Saving Ruger was quickly under way when Lalita called Michelle Carlson, who drove to get him and took him straight to their trusted veterinarian’s office, Hope Animal Hospital.
It was during Ruger’s intake at the clinic when the real culprit of his injuries was revealed — a high-caliber bullet had shattered his leg. He was not the victim of a car engine or an animal attack; he was the victim of abuse.
“When we discovered the leg injury was a gunshot wound and the tail injury was also very likely intentional, we were deeply saddened that anyone could do such a thing,” Lalita said. “However, we were also overwhelmed by people’s generosity and how so many people pulled together to save the life of this very friendly cat.” In just a matter of days via social media, the organization raised the funds to offset his medical costs.
When reconstructive surgery was ruled out, Hope Animal Hospital performed the amputation surgery. Post-op, Ruger was a cherished patient at the facility, becoming a staff favorite. “When he first arrived, even though he was in pain, he was very docile and affectionate,” said Lea Canada, co-owner of Hope Animal Hospital. Staff members loved him so much they kept the TLC going until he was ready for adoption. With a regimen of exercise, antibiotics and frequent cuddles, he grew stronger each day.
“We knew Ruger was getting close to leaving our hospital when he started trying to escape his enclosure,” Lea said.
A month after his surgery, Ruger was ready to find his new family. In order to get him more exposure, Ruger was available for adoption at a local PetSmart. He wasn’t on the adoption floor long when serendipity stepped in again. David Allen works at PetSmart, and every time he saw Ruger he thought his home would be perfect for the lovable cat.
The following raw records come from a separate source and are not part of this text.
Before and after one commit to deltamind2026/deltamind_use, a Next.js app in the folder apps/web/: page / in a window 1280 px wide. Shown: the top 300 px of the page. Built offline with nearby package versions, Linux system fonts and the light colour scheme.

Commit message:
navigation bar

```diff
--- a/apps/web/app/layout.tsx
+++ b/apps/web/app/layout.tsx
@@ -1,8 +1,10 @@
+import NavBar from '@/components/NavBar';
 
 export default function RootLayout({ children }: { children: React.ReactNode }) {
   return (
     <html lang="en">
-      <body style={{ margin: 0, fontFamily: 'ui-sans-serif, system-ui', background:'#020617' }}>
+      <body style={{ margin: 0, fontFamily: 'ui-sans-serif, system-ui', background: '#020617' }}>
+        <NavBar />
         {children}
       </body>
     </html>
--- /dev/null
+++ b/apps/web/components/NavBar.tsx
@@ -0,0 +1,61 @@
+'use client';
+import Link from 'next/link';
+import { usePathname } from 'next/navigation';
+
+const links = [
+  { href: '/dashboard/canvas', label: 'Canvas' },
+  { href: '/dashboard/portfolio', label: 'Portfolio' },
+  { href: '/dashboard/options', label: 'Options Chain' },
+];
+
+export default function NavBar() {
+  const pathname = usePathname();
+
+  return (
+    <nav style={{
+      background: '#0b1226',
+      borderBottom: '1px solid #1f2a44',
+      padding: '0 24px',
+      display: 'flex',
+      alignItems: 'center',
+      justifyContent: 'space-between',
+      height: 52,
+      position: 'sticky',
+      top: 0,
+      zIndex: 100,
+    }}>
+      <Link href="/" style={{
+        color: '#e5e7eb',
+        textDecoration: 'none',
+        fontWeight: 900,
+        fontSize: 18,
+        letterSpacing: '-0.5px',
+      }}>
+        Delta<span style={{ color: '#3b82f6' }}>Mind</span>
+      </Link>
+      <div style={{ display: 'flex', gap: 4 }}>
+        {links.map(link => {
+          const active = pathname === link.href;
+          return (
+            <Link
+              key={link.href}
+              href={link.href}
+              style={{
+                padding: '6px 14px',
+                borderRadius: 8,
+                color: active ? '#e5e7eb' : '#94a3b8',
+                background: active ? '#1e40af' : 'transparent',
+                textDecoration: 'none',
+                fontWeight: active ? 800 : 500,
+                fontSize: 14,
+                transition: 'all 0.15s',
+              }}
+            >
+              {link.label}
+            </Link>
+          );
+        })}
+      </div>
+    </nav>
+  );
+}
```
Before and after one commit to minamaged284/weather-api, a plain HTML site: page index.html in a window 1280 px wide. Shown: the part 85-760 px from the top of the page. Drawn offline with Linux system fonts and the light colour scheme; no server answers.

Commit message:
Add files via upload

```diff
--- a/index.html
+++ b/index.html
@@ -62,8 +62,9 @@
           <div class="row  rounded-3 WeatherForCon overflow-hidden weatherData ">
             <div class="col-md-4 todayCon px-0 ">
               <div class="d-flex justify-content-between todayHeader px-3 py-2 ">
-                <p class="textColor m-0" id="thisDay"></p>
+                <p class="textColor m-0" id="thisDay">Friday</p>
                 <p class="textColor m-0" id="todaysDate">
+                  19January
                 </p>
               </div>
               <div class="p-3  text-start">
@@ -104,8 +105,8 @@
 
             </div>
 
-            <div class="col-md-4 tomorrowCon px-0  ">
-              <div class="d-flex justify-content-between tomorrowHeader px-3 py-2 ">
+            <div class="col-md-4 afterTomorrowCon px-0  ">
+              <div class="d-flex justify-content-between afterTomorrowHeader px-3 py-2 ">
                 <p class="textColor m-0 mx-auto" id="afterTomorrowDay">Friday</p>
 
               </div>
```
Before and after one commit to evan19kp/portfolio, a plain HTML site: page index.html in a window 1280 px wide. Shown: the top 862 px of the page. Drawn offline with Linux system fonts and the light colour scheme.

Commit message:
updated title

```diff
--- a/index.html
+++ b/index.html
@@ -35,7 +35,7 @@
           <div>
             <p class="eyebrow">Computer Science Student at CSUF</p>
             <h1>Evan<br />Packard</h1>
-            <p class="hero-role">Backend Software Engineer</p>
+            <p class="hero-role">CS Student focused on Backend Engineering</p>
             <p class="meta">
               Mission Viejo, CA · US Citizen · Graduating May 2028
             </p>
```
“What we love most about Ruger is how affectionate he is with us,” David said. “It makes me really proud to have saved this cat’s life. Ruger is not just a cat; he has really become a family member. I couldn’t imagine our life without him.”
About the author: Denise LeBeau is an essayist, writer, and editor. For seven years she has been a full-time writer for an animal welfare organization. She shares her home in Hampton Bays, New York, with two rescued Siamese cats, Flipper and Slayer, and two rescued moocher mutts, Parker, and Zephyrella.